After a nomadic, military-family childhood, Jason Burruel and his parents put down roots in the Valley in 1981, and he started high school.
Fast forward to April 2016—married with two children—Burruel previously had a quadruple bypass, but it wasn’t enough. Doctors said he needed a new heart. The fear of his children growing up without him was a thought Burruel couldn’t bear.
After eight months on the waiting list, taking medication and hoping for a second chance, he got a Christmas miracle. Doctors prepped him for transplantation Christmas Eve 2016.
“It was the greatest gift I could ever be given,” Burruel says. “Even though I don’t know who my donor family is, I cannot say thank you enough. All I can do is take care of my new heart and live life to the fullest. In your honor.”
Following Burruel’s recovery phase post-transplant, he can play golf again, see his children graduate from college and continue to be a father and husband to his family. “Thank you, donor family. I want you to know the decision you made that holiday season changed our lives.”

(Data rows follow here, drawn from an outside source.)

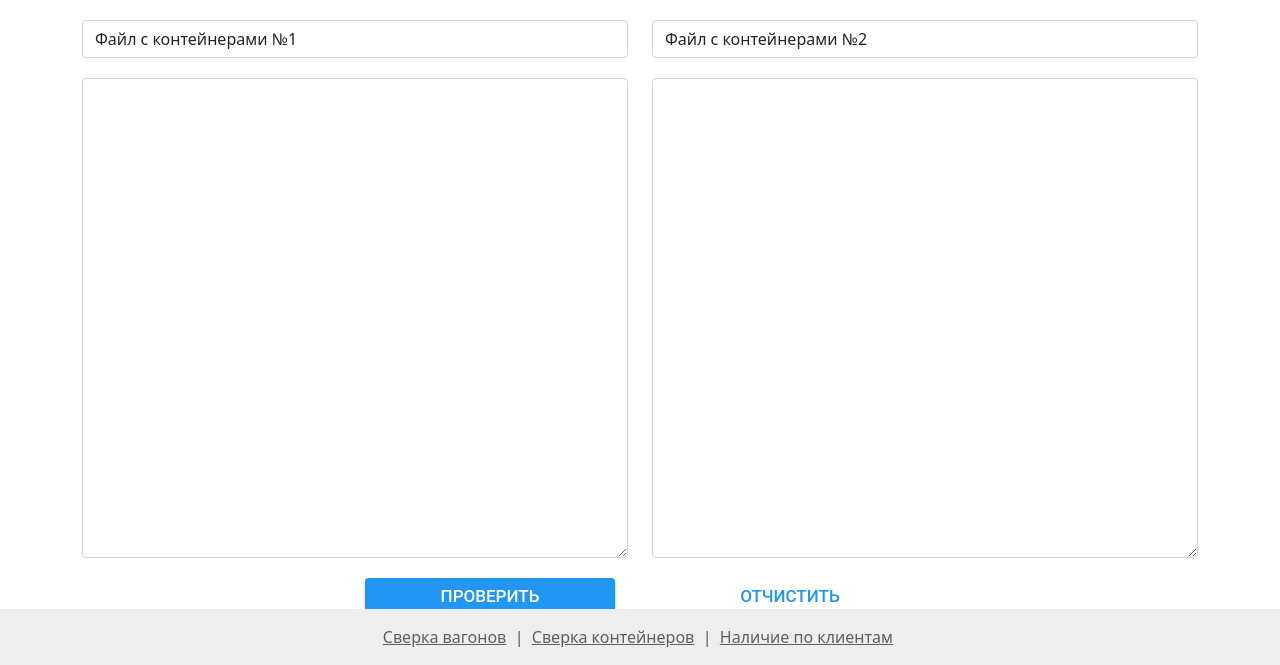
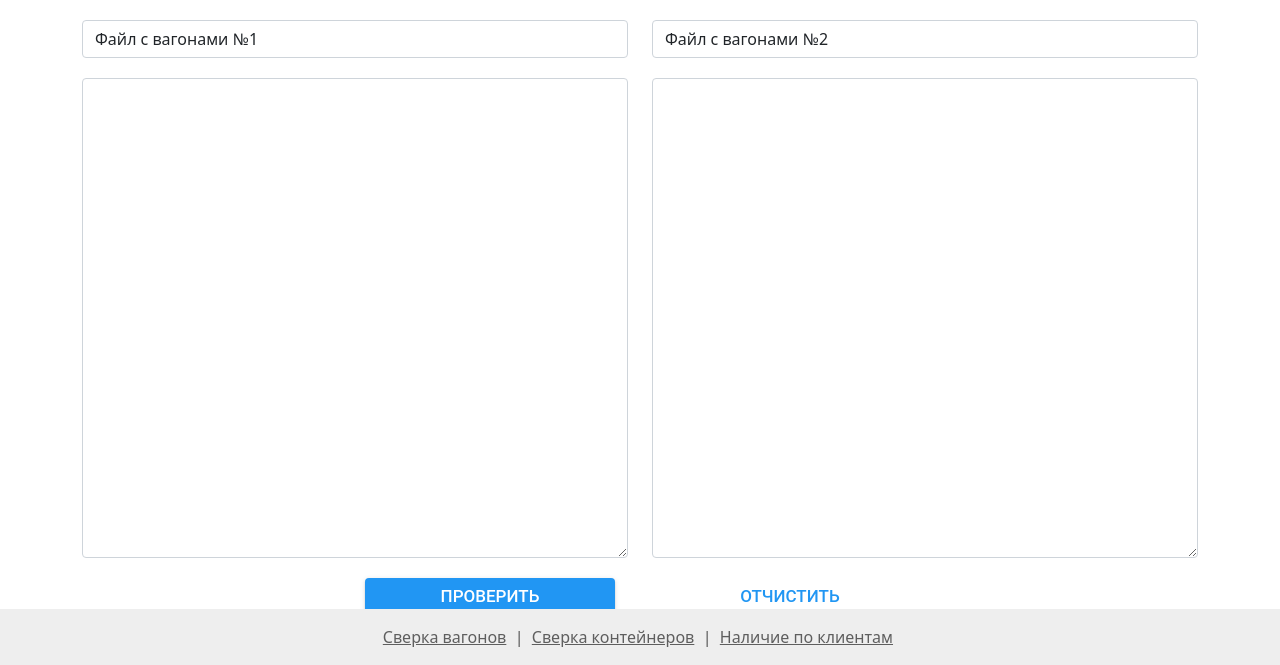
Before and after one commit to Vladiuse/rw, a Django app: template rw/containers/templates/containers/compare_8/new_compare.html in a window 1280 px wide. Shown: the part 135-800 px from the top of the page. Run offline with Django 3.2, Linux system fonts and the light colour scheme; the template is opened without the code that fills it, so the values that code supplies are empty; some libraries are stand-ins or nearby versions.

Commit message:
замена слова контейнеры на вагоны

```diff
--- a/rw/containers/templates/containers/compare_8/compare_result.html
+++ b/rw/containers/templates/containers/compare_8/compare_result.html
@@ -37,6 +37,7 @@
 </style>
 
 <div class="container-fluid">
+    <h1>wq23q232q3</h1>
     <div class="row">
         <div class="col">
             <h3>{{file_name_1}} <br>Найдено: {{reader.containers_1|length}}шт.</h3>
--- a/rw/containers/templates/containers/compare_8/new_compare.html
+++ b/rw/containers/templates/containers/compare_8/new_compare.html
@@ -25,8 +25,8 @@
         <form method="POST">
             {% csrf_token %}
         <div class="row file-names">
-            <div class="col"><input type="text" class="form-control" value="Файл с контейнерами №1" required name="file_name_1"></div>
-            <div class="col"><input type="text" class="form-control" value="Файл с контейнерами №2" required name="file_name_2"></div>
+            <div class="col"><input type="text" class="form-control" value="Файл с вагонами №1" required name="file_name_1"></div>
+            <div class="col"><input type="text" class="form-control" value="Файл с вагонами №2" required name="file_name_2"></div>
         </div>
 
         <div class="row files-data">
```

November is a time to gather with loved ones and give thanks. It is also when we reflect on the healing gift of eye donation, as November is also Eye Donation Month.
This year, we celebrate Eye Donation Month by remembering Elijah Perez, a young man who saved lives and gave the gift of sight.

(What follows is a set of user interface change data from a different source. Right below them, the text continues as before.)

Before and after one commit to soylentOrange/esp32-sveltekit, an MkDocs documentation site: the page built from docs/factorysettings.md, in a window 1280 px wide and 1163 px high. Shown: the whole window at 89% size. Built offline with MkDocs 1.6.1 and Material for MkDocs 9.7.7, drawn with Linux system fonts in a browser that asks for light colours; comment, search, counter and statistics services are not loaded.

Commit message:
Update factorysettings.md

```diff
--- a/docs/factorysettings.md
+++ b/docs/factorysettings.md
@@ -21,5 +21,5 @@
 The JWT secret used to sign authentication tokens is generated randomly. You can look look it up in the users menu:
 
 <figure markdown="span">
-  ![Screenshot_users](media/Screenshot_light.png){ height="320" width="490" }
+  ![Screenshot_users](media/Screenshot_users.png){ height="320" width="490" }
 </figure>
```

Elijah had a heart of gold—loving animals and children, often seen in pictures with him.
“When he passed, I got messages from his friends, and they all told me they knew Elijah because he helped them through a hard part in their life,” his mother, Crystal Aristizabal, says.
Elijah got his Arizona state ID when he was 17 years old, and he decided to check the box at ADOT MVD to be an organ and tissue donor.
Only one year later, he saved the lives of four people through organ donation.
“He showed his caring heart,” his mom says, saving and healing lives with this simple choice.
While you’re gathering with loved ones this holiday season, take a moment to be grateful for those whose selflessness saves and heals the lives of so many. While you’re at it, encourage your family and friends to register at www.DonateLifeAZ.org/register!
Smiles were shared, stories were told, families embraced, and loved ones were honored on a warm October day at Steele Indian School Park. Marcel Pincince, director of Donor Family and Advocate Services at Donor Network of Arizona, spoke deeply to hundreds of donor families about the power of their love ones’ donation and how special the gift of life truly is. Families decorated “generosity rocks” to later serve in memory of someone they love, or to pass on to someone else as a reminder of the power of kindness.
More than 1,400 people came together Oct. 20, 2019, to honor organ, eye and tissue donors. The Celebration of Life provides an opportunity for families to celebrate their loved ones’ generosity while meeting other donor families, recipients, living donors and Donate Life Arizona volunteers. The family-friendly atmosphere included live music, bounce houses, lawn games, a photo booth, food, a memory garden and more.
Damion Arbizu attended the event with his family to honor his brother. He shared how the event was an incredible opportunity to reflect on family members who leave behind a legacy of generosity with their willingness to give the gift of life.
“This is our first year and we want to take it all in, but also acknowledge people who are going through the same thing,” Arbizu says. “I’m glad to be a part of something like this.”
Arbizu’s brother was generous and kind, always helping those less fortunate. When he passed, he donated tissue and organs, helping to save and heal the lives of others.
“He was the type to see someone who needed help and help them,” Arbizu says. “My brother was a real good person, real caring.”
Many took comfort in dedicating time to reflect on the legacies of these heroes, and share their journey of loss, hope and healing.